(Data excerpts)
▬▬▬▬▬▬▬▬▬▬
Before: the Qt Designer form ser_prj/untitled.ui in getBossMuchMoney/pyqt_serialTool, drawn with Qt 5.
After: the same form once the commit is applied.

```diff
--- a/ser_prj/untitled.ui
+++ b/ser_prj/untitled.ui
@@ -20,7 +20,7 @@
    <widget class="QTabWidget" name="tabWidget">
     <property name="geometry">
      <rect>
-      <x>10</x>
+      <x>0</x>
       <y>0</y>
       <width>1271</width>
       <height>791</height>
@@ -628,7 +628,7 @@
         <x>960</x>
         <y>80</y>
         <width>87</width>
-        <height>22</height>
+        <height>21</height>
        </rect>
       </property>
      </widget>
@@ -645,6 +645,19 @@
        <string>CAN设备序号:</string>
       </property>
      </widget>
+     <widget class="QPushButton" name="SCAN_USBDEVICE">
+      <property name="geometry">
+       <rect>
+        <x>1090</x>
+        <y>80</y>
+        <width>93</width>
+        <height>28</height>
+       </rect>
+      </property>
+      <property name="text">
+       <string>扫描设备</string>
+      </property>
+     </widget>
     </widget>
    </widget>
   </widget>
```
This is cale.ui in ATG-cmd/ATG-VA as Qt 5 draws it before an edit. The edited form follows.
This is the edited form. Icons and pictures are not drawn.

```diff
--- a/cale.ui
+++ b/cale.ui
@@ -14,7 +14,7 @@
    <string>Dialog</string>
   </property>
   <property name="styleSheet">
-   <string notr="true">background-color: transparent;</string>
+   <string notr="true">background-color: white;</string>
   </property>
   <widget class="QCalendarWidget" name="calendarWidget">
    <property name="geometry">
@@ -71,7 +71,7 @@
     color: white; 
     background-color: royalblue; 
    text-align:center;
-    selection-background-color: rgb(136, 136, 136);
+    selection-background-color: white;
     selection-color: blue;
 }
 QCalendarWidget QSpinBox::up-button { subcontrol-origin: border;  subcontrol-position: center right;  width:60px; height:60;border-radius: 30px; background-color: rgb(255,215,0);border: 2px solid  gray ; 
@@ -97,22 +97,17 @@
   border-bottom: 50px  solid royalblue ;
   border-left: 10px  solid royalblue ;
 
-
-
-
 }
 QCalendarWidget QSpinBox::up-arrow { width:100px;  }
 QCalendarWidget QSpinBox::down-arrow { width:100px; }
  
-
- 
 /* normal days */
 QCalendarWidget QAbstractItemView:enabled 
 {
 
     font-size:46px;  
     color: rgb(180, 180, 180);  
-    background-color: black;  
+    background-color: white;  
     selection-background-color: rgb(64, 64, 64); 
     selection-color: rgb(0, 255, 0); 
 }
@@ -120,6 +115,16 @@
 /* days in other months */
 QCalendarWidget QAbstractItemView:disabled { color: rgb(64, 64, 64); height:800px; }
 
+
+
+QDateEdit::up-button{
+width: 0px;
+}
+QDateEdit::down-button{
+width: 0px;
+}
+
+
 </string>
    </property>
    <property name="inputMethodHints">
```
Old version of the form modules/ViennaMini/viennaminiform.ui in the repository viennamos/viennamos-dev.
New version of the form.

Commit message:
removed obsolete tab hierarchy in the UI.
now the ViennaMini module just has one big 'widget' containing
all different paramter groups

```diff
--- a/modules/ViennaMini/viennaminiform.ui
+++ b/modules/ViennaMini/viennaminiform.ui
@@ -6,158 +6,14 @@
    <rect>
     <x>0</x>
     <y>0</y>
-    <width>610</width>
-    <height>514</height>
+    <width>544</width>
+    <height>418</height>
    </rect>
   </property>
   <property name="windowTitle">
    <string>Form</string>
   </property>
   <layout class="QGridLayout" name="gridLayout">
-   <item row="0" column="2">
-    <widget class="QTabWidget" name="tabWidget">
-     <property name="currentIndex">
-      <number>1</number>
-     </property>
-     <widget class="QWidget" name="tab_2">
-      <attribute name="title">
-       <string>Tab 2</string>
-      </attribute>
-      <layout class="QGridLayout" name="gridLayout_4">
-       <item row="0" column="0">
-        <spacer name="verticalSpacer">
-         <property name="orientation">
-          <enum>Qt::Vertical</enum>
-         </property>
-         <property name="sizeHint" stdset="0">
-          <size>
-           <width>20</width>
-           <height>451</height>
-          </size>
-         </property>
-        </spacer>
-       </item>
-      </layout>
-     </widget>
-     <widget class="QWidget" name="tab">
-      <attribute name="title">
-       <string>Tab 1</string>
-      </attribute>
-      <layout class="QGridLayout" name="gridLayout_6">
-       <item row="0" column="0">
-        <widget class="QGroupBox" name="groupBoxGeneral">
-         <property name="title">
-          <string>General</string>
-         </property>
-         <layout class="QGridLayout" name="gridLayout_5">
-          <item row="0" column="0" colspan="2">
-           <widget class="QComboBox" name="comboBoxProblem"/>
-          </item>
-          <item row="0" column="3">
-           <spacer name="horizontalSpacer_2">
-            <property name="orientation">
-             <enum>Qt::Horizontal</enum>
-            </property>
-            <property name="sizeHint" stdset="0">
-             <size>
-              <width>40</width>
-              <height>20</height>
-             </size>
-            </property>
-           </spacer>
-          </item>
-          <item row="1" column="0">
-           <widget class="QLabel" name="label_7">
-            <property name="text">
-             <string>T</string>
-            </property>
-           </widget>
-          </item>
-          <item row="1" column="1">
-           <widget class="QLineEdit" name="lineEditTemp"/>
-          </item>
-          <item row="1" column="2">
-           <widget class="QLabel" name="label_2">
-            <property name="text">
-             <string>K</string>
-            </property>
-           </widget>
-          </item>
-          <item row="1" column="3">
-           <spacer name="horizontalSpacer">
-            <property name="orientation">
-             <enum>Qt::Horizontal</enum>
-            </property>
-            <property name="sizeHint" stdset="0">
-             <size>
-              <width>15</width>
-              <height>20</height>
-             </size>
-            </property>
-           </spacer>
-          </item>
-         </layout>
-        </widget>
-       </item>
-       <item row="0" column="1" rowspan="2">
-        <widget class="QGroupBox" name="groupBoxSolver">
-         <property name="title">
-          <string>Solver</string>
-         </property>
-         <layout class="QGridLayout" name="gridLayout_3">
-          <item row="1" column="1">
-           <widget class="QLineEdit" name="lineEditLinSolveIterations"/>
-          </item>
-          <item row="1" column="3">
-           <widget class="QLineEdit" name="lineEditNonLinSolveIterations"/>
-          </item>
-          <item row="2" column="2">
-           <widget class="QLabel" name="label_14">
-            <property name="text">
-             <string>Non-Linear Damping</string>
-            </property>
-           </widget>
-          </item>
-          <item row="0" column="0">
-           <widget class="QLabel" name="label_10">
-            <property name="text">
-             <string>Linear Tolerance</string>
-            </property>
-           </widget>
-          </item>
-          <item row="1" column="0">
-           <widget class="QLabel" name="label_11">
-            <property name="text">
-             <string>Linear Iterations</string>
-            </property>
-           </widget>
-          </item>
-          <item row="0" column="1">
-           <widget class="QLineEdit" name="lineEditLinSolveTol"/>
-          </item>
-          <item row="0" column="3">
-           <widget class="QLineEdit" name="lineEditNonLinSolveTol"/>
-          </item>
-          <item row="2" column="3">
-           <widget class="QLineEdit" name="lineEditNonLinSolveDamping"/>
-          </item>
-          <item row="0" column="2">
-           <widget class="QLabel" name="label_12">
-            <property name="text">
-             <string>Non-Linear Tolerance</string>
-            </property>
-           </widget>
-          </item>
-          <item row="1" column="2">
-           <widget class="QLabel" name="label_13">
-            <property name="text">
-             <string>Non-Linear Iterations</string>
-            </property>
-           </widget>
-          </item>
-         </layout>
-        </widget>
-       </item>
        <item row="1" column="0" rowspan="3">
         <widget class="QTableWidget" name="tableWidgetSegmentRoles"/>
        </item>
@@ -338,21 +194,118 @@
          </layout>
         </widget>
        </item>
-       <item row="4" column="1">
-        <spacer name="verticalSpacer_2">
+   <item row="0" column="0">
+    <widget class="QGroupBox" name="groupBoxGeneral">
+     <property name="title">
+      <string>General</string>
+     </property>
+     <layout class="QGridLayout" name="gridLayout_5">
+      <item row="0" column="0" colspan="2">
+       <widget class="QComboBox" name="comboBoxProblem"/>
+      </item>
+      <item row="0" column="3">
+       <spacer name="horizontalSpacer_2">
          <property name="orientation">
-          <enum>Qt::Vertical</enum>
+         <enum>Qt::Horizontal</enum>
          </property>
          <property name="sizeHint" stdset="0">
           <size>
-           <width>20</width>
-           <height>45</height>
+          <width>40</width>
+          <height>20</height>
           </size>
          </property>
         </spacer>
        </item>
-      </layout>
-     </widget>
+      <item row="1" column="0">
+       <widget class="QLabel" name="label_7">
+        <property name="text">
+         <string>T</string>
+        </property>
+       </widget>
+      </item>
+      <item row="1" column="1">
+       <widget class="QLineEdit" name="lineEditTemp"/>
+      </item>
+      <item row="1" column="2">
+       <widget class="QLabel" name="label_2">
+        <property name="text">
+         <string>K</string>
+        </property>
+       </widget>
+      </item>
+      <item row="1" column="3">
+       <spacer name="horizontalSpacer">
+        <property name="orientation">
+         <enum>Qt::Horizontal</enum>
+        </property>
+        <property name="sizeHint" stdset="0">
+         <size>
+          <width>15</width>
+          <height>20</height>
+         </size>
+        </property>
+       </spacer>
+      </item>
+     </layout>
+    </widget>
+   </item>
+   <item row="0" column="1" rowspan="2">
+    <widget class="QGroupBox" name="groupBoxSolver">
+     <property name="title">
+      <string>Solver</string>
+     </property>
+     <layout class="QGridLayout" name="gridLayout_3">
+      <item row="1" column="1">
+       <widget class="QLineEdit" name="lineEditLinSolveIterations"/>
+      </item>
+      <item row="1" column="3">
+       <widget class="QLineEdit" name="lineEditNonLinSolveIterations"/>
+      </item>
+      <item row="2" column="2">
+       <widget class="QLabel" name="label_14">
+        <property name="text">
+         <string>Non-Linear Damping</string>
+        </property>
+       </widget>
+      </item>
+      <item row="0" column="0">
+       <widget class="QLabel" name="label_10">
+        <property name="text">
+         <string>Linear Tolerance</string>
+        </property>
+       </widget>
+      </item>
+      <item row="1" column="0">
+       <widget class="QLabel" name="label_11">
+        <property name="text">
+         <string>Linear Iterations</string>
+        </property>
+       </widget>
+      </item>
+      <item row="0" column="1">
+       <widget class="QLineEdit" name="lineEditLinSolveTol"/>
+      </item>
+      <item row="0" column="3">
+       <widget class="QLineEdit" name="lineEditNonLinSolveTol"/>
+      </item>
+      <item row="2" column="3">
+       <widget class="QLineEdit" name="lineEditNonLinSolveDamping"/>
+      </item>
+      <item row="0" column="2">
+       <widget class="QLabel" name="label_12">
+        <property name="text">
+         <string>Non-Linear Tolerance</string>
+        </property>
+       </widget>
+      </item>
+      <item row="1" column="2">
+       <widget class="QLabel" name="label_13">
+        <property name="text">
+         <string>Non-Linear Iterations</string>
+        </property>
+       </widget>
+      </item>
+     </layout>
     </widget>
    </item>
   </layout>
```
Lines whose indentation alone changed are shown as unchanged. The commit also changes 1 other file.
▬▬▬▬▬▬▬▬▬▬
About this exercise ▸
A complete answer gives every line of the data that includes "orientation".

Output of the exercise ▸
-         <property name="orientation">
-            <property name="orientation">
-            <property name="orientation">
          <property name="orientation">
+        <property name="orientation">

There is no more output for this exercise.